▸ **Information given**:

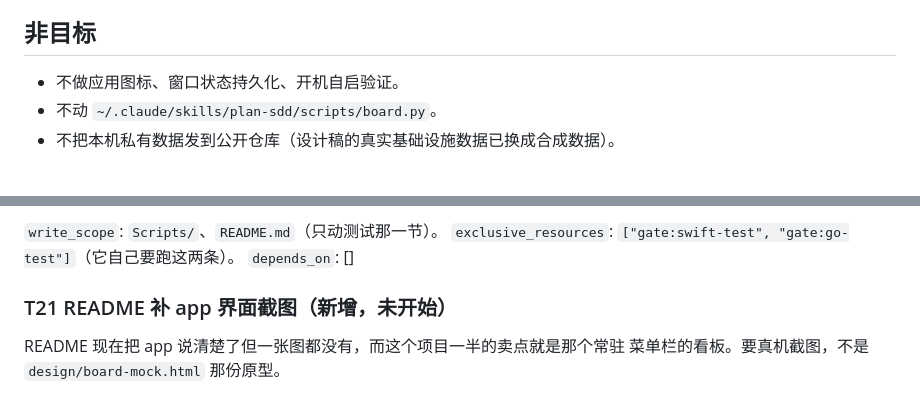
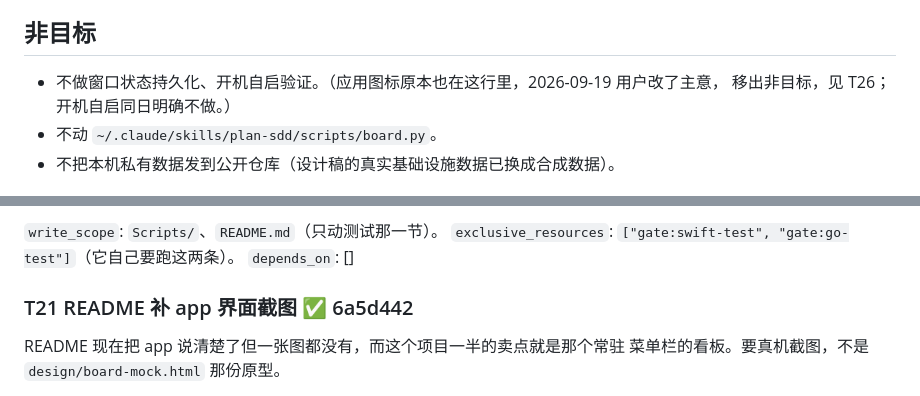
Before and after one commit to zcl0621/boss-sdd, a Markdown page: docs/plans/2026-09-18-boss-sdd-hardening.md, 2 parts joined by grey strips. GitHub-like rendering.

Commit message:
计划：T21 收口，应用图标从非目标里移出来
Co-Authored-By: Claude Opus 5 <noreply@anthropic.com>

```diff
--- a/docs/plans/2026-09-18-boss-sdd-hardening.md
+++ b/docs/plans/2026-09-18-boss-sdd-hardening.md
@@ -20,7 +20,8 @@ https://github.com/zcl0621/boss-sdd （public）。本轮两件事：收掉上
 
 ## 非目标
 
-- 不做应用图标、窗口状态持久化、开机自启验证。
+- 不做窗口状态持久化、开机自启验证。（应用图标原本也在这行里，2026-09-19 用户改了主意，
+  移出非目标，见 T26；开机自启同日明确不做。）
 - 不动 `~/.claude/skills/plan-sdd/scripts/board.py`。
 - 不把本机私有数据发到公开仓库（设计稿的真实基础设施数据已换成合成数据）。
 
@@ -473,7 +474,7 @@ T13 把 DELETE 的回显改成入库值之后，`mcp/main.go` 里 `verifyMemoryD
 `exclusive_resources`: `["gate:swift-test", "gate:go-test"]`（它自己要跑这两条）。
 `depends_on`: []
 
-### T21 README 补 app 界面截图（新增，未开始）
+### T21 README 补 app 界面截图 ✅ 6a5d442
 
 README 现在把 app 说清楚了但一张图都没有，而这个项目一半的卖点就是那个常驻
 菜单栏的看板。要真机截图，不是 `design/board-mock.html` 那份原型。
```
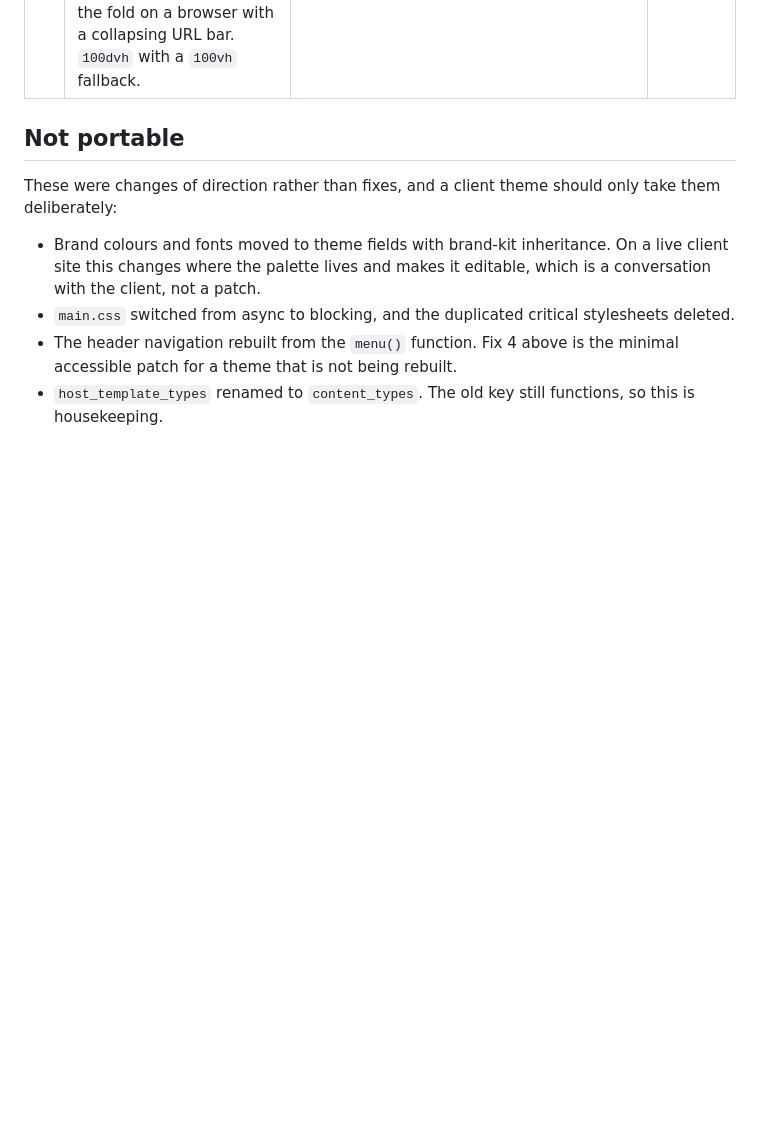
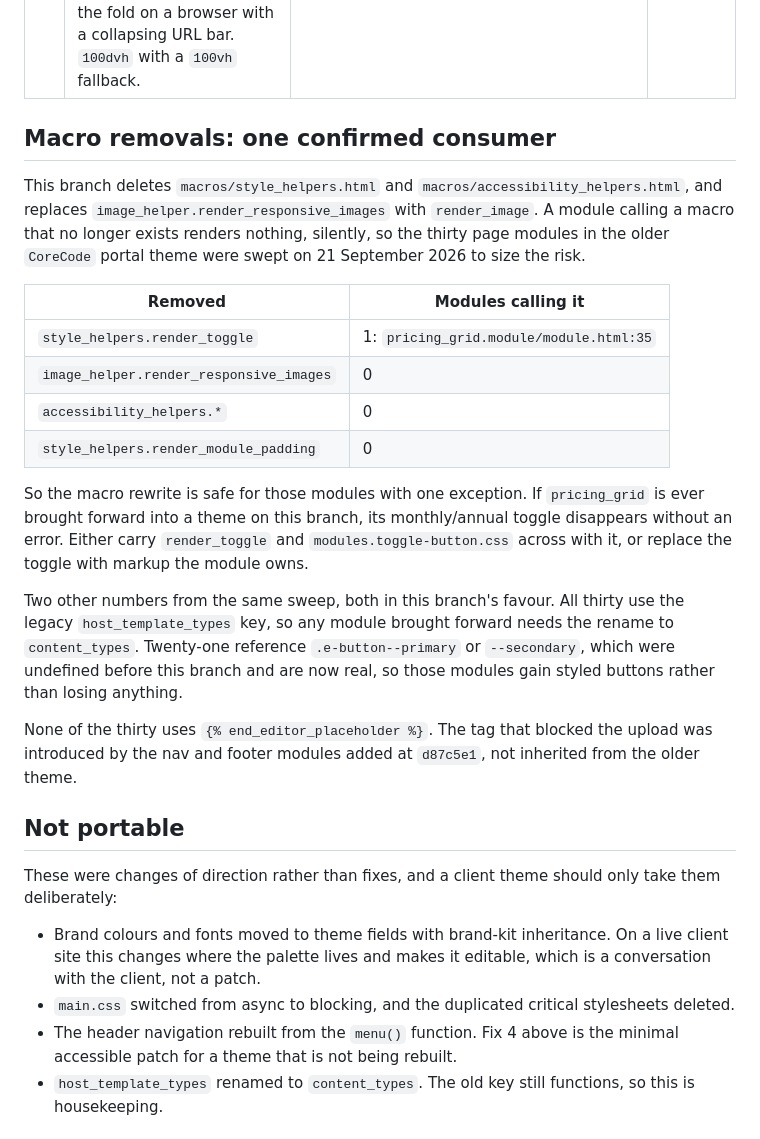
Before and after one commit to willmoore-fuelius/coreCode, a Markdown page: docs/reviews/2026-09-21-backport-note.md, the part around the change. Drawn GitHub-style; blank space fills up the shorter version.

Commit message:
docs: record which deleted macros the older page modules actually call
Sizing the risk rather than guessing at it: of the thirty modules in the older portal theme, one calls a macro this branch removes, and none call the image macro it replaces.

Co-Authored-By: Claude Opus 5 (1M context) <noreply@anthropic.com>

```diff
--- a/docs/reviews/2026-09-21-backport-note.md
+++ b/docs/reviews/2026-09-21-backport-note.md
@@ -18,6 +18,23 @@ Ordered by how much a visitor notices.
 | 7 | `.e-button--primary` and `--secondary` referenced but never defined, so buttons render as unstyled links. Only applies to a theme whose project CSS never added them. | `css/global/elements/buttons.css` | 2.4 |
 | 8 | `html { font-size: calc(var(--rootFontSize) * 1px) }` pins the root to 16px and overrides the visitor's browser font-size preference. | `css/global/elements/typography.css` | 2.5 |
 | 9 | Mobile drawer sized `calc(100vh - var(--siteHeaderHeight))` but offset below the header, so its last rows sit under the fold on a browser with a collapsing URL bar. `100dvh` with a `100vh` fallback. | `css/critical/header.critical.css` | 2.6 |
+
+## Macro removals: one confirmed consumer
+
+This branch deletes `macros/style_helpers.html` and `macros/accessibility_helpers.html`, and replaces `image_helper.render_responsive_images` with `render_image`. A module calling a macro that no longer exists renders nothing, silently, so the thirty page modules in the older `CoreCode` portal theme were swept on 21 September 2026 to size the risk.
+
+| Removed | Modules calling it |
+|---------|--------------------|
+| `style_helpers.render_toggle` | 1: `pricing_grid.module/module.html:35` |
+| `image_helper.render_responsive_images` | 0 |
+| `accessibility_helpers.*` | 0 |
+| `style_helpers.render_module_padding` | 0 |
+
+So the macro rewrite is safe for those modules with one exception. If `pricing_grid` is ever brought forward into a theme on this branch, its monthly/annual toggle disappears without an error. Either carry `render_toggle` and `modules.toggle-button.css` across with it, or replace the toggle with markup the module owns.
+
+Two other numbers from the same sweep, both in this branch's favour. All thirty use the legacy `host_template_types` key, so any module brought forward needs the rename to `content_types`. Twenty-one reference `.e-button--primary` or `--secondary`, which were undefined before this branch and are now real, so those modules gain styled buttons rather than losing anything.
+
+None of the thirty uses `{% end_editor_placeholder %}`. The tag that blocked the upload was introduced by the nav and footer modules added at `d87c5e1`, not inherited from the older theme.
 
 ## Not portable
 
```
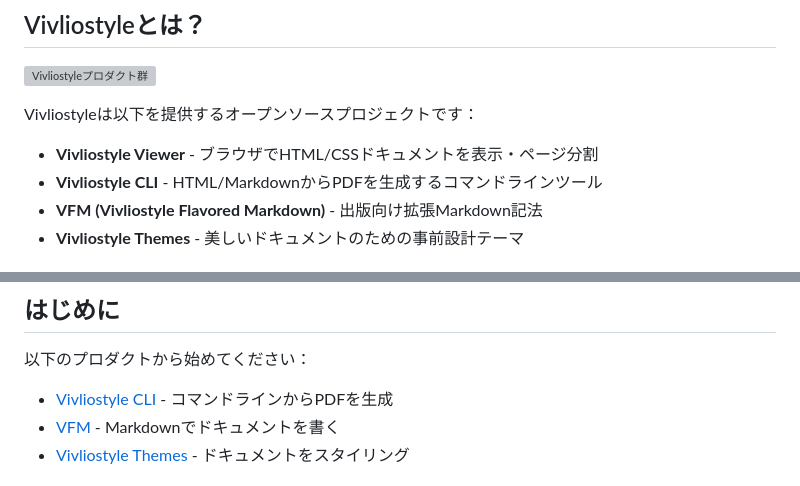
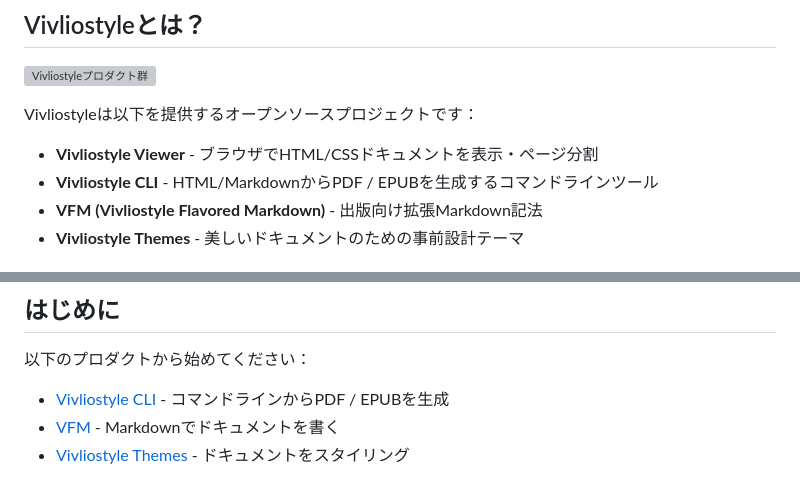
Before and after one commit to vivliostyle/docs2.vivliostyle.org, a Markdown page: content/ja/index.md, 2 parts joined by grey strips. Drawn GitHub-style; grey boxes are pictures that could not be loaded.

Commit message:
docs: Vivliostyle CLIの説明にEPUB生成を追加

```diff
--- a/content/ja/index.md
+++ b/content/ja/index.md
@@ -16,7 +16,7 @@ Vivliostyleは、Webテクノロジーを使って美しくフォーマットさ
 Vivliostyleは以下を提供するオープンソースプロジェクトです：
 
 - **Vivliostyle Viewer** - ブラウザでHTML/CSSドキュメントを表示・ページ分割
-- **Vivliostyle CLI** - HTML/MarkdownからPDFを生成するコマンドラインツール
+- **Vivliostyle CLI** - HTML/MarkdownからPDF / EPUBを生成するコマンドラインツール
 - **VFM (Vivliostyle Flavored Markdown)** - 出版向け拡張Markdown記法
 - **Vivliostyle Themes** - 美しいドキュメントのための事前設計テーマ
 
@@ -34,7 +34,7 @@ Vivliostyleの最大のメリットは**SSMO（Single Source Multi Output）**
 
 以下のプロダクトから始めてください：
 
-- [Vivliostyle CLI](/ja/cli/) - コマンドラインからPDFを生成
+- [Vivliostyle CLI](/ja/cli/) - コマンドラインからPDF / EPUBを生成
 - [VFM](/ja/vfm/) - Markdownでドキュメントを書く
 - [Vivliostyle Themes](/ja/themes/) - ドキュメントをスタイリング
 
```
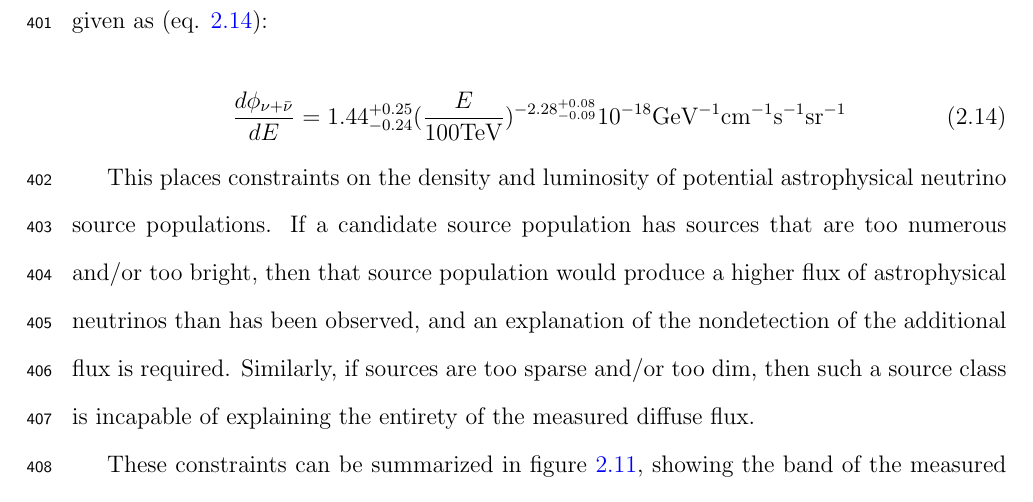
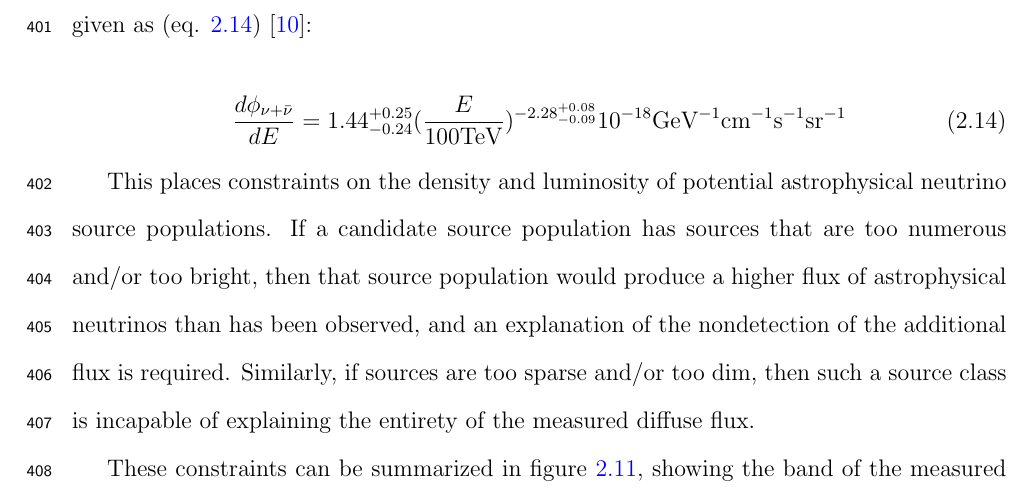
Before and after one commit to williamluszczak/DoctoralThesis, a LaTeX thesis (main.tex, which reads chapters/ScienceBackground.tex): part of page 27 of 119, cut so that both start at the same text. Compiled offline with pdfLaTeX.

Commit message:
added another missing citation

```diff
--- a/chapters/ScienceBackground.tex
+++ b/chapters/ScienceBackground.tex
@@ -230,7 +230,7 @@ Though this work will primarily focus on searches for extra-galactic point sourc
 The majority of the galactic plane lies in the southern sky. Since neutrino telescopes make use of the earth to block out atmospheric muon backgrounds (see subsequent chapter), this means that to best study the galactic plane, a neutrino observatory located in the northern hemisphere would be required. While there are several such telescopes either planned or under construction \cite{Agostini_2020}\cite{kappes2007km3net}, they have yet to reach effective volumes comparable to the existing IceCube observatory (located in the southern hemisphere).
 
 \subsection{Constraints on Neutrino Source Populations from Diffuse Measurements}
-It is important to keep in mind that whatever the sources of astrophysical neutrinos may be, they must combine to reproduce the measured diffuse astrophysical neutrino flux. The current best fit astrophysical neutrino spectrum, assuming a single power law in energy, is given as (eq. \ref{diffuse_fit}):
+It is important to keep in mind that whatever the sources of astrophysical neutrinos may be, they must combine to reproduce the measured diffuse astrophysical neutrino flux. The current best fit astrophysical neutrino spectrum, assuming a single power law in energy, is given as (eq. \ref{diffuse_fit})~\cite{stettner2019measurement}:
 
 \begin{equation}
     \frac{d\phi_{\nu+\bar{\nu}}}{dE} = 1.44_{-0.24}^{+0.25} (\frac{E}{100 \textrm{TeV}})^{-2.28_{-0.09}^{+0.08}} 10^{-18} \textrm{GeV}^{-1}\textrm{cm}^{-1}\textrm{s}^{-1}\textrm{sr}^{-1}
```
Also changed, not shown: 1 other file.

▸ **Problem description**: I would like the material repeated in full and exactly, with its images omitted.

▸ **Result for this task**:
Before and after one commit to zcl0621/boss-sdd, a Markdown page: docs/plans/2026-09-18-boss-sdd-hardening.md, 2 parts joined by grey strips. GitHub-like rendering.

Commit message:
计划：T21 收口，应用图标从非目标里移出来
Co-Authored-By: Claude Opus 5 <noreply@anthropic.com>

```diff
--- a/docs/plans/2026-09-18-boss-sdd-hardening.md
+++ b/docs/plans/2026-09-18-boss-sdd-hardening.md
@@ -20,7 +20,8 @@ https://github.com/zcl0621/boss-sdd （public）。本轮两件事：收掉上
 
 ## 非目标
 
-- 不做应用图标、窗口状态持久化、开机自启验证。
+- 不做窗口状态持久化、开机自启验证。（应用图标原本也在这行里，2026-09-19 用户改了主意，
+  移出非目标，见 T26；开机自启同日明确不做。）
 - 不动 `~/.claude/skills/plan-sdd/scripts/board.py`。
 - 不把本机私有数据发到公开仓库（设计稿的真实基础设施数据已换成合成数据）。
 
@@ -473,7 +474,7 @@ T13 把 DELETE 的回显改成入库值之后，`mcp/main.go` 里 `verifyMemoryD
 `exclusive_resources`: `["gate:swift-test", "gate:go-test"]`（它自己要跑这两条）。
 `depends_on`: []
 
-### T21 README 补 app 界面截图（新增，未开始）
+### T21 README 补 app 界面截图 ✅ 6a5d442
 
 README 现在把 app 说清楚了但一张图都没有，而这个项目一半的卖点就是那个常驻
 菜单栏的看板。要真机截图，不是 `design/board-mock.html` 那份原型。
```
Before and after one commit to willmoore-fuelius/coreCode, a Markdown page: docs/reviews/2026-09-21-backport-note.md, the part around the change. Drawn GitHub-style; blank space fills up the shorter version.

Commit message:
docs: record which deleted macros the older page modules actually call
Sizing the risk rather than guessing at it: of the thirty modules in the older portal theme, one calls a macro this branch removes, and none call the image macro it replaces.

Co-Authored-By: Claude Opus 5 (1M context) <noreply@anthropic.com>

```diff
--- a/docs/reviews/2026-09-21-backport-note.md
+++ b/docs/reviews/2026-09-21-backport-note.md
@@ -18,6 +18,23 @@ Ordered by how much a visitor notices.
 | 7 | `.e-button--primary` and `--secondary` referenced but never defined, so buttons render as unstyled links. Only applies to a theme whose project CSS never added them. | `css/global/elements/buttons.css` | 2.4 |
 | 8 | `html { font-size: calc(var(--rootFontSize) * 1px) }` pins the root to 16px and overrides the visitor's browser font-size preference. | `css/global/elements/typography.css` | 2.5 |
 | 9 | Mobile drawer sized `calc(100vh - var(--siteHeaderHeight))` but offset below the header, so its last rows sit under the fold on a browser with a collapsing URL bar. `100dvh` with a `100vh` fallback. | `css/critical/header.critical.css` | 2.6 |
+
+## Macro removals: one confirmed consumer
+
+This branch deletes `macros/style_helpers.html` and `macros/accessibility_helpers.html`, and replaces `image_helper.render_responsive_images` with `render_image`. A module calling a macro that no longer exists renders nothing, silently, so the thirty page modules in the older `CoreCode` portal theme were swept on 21 September 2026 to size the risk.
+
+| Removed | Modules calling it |
+|---------|--------------------|
+| `style_helpers.render_toggle` | 1: `pricing_grid.module/module.html:35` |
+| `image_helper.render_responsive_images` | 0 |
+| `accessibility_helpers.*` | 0 |
+| `style_helpers.render_module_padding` | 0 |
+
+So the macro rewrite is safe for those modules with one exception. If `pricing_grid` is ever brought forward into a theme on this branch, its monthly/annual toggle disappears without an error. Either carry `render_toggle` and `modules.toggle-button.css` across with it, or replace the toggle with markup the module owns.
+
+Two other numbers from the same sweep, both in this branch's favour. All thirty use the legacy `host_template_types` key, so any module brought forward needs the rename to `content_types`. Twenty-one reference `.e-button--primary` or `--secondary`, which were undefined before this branch and are now real, so those modules gain styled buttons rather than losing anything.
+
+None of the thirty uses `{% end_editor_placeholder %}`. The tag that blocked the upload was introduced by the nav and footer modules added at `d87c5e1`, not inherited from the older theme.
 
 ## Not portable
 
```
Before and after one commit to vivliostyle/docs2.vivliostyle.org, a Markdown page: content/ja/index.md, 2 parts joined by grey strips. Drawn GitHub-style; grey boxes are pictures that could not be loaded.

Commit message:
docs: Vivliostyle CLIの説明にEPUB生成を追加

```diff
--- a/content/ja/index.md
+++ b/content/ja/index.md
@@ -16,7 +16,7 @@ Vivliostyleは、Webテクノロジーを使って美しくフォーマットさ
 Vivliostyleは以下を提供するオープンソースプロジェクトです：
 
 - **Vivliostyle Viewer** - ブラウザでHTML/CSSドキュメントを表示・ページ分割
-- **Vivliostyle CLI** - HTML/MarkdownからPDFを生成するコマンドラインツール
+- **Vivliostyle CLI** - HTML/MarkdownからPDF / EPUBを生成するコマンドラインツール
 - **VFM (Vivliostyle Flavored Markdown)** - 出版向け拡張Markdown記法
 - **Vivliostyle Themes** - 美しいドキュメントのための事前設計テーマ
 
@@ -34,7 +34,7 @@ Vivliostyleの最大のメリットは**SSMO（Single Source Multi Output）**
 
 以下のプロダクトから始めてください：
 
-- [Vivliostyle CLI](/ja/cli/) - コマンドラインからPDFを生成
+- [Vivliostyle CLI](/ja/cli/) - コマンドラインからPDF / EPUBを生成
 - [VFM](/ja/vfm/) - Markdownでドキュメントを書く
 - [Vivliostyle Themes](/ja/themes/) - ドキュメントをスタイリング
 
```
Before and after one commit to williamluszczak/DoctoralThesis, a LaTeX thesis (main.tex, which reads chapters/ScienceBackground.tex): part of page 27 of 119, cut so that both start at the same text. Compiled offline with pdfLaTeX.

Commit message:
added another missing citation

```diff
--- a/chapters/ScienceBackground.tex
+++ b/chapters/ScienceBackground.tex
@@ -230,7 +230,7 @@ Though this work will primarily focus on searches for extra-galactic point sourc
 The majority of the galactic plane lies in the southern sky. Since neutrino telescopes make use of the earth to block out atmospheric muon backgrounds (see subsequent chapter), this means that to best study the galactic plane, a neutrino observatory located in the northern hemisphere would be required. While there are several such telescopes either planned or under construction \cite{Agostini_2020}\cite{kappes2007km3net}, they have yet to reach effective volumes comparable to the existing IceCube observatory (located in the southern hemisphere).
 
 \subsection{Constraints on Neutrino Source Populations from Diffuse Measurements}
-It is important to keep in mind that whatever the sources of astrophysical neutrinos may be, they must combine to reproduce the measured diffuse astrophysical neutrino flux. The current best fit astrophysical neutrino spectrum, assuming a single power law in energy, is given as (eq. \ref{diffuse_fit}):
+It is important to keep in mind that whatever the sources of astrophysical neutrinos may be, they must combine to reproduce the measured diffuse astrophysical neutrino flux. The current best fit astrophysical neutrino spectrum, assuming a single power law in energy, is given as (eq. \ref{diffuse_fit})~\cite{stettner2019measurement}:
 
 \begin{equation}
     \frac{d\phi_{\nu+\bar{\nu}}}{dE} = 1.44_{-0.24}^{+0.25} (\frac{E}{100 \textrm{TeV}})^{-2.28_{-0.09}^{+0.08}} 10^{-18} \textrm{GeV}^{-1}\textrm{cm}^{-1}\textrm{s}^{-1}\textrm{sr}^{-1}
```
Also changed, not shown: 1 other file.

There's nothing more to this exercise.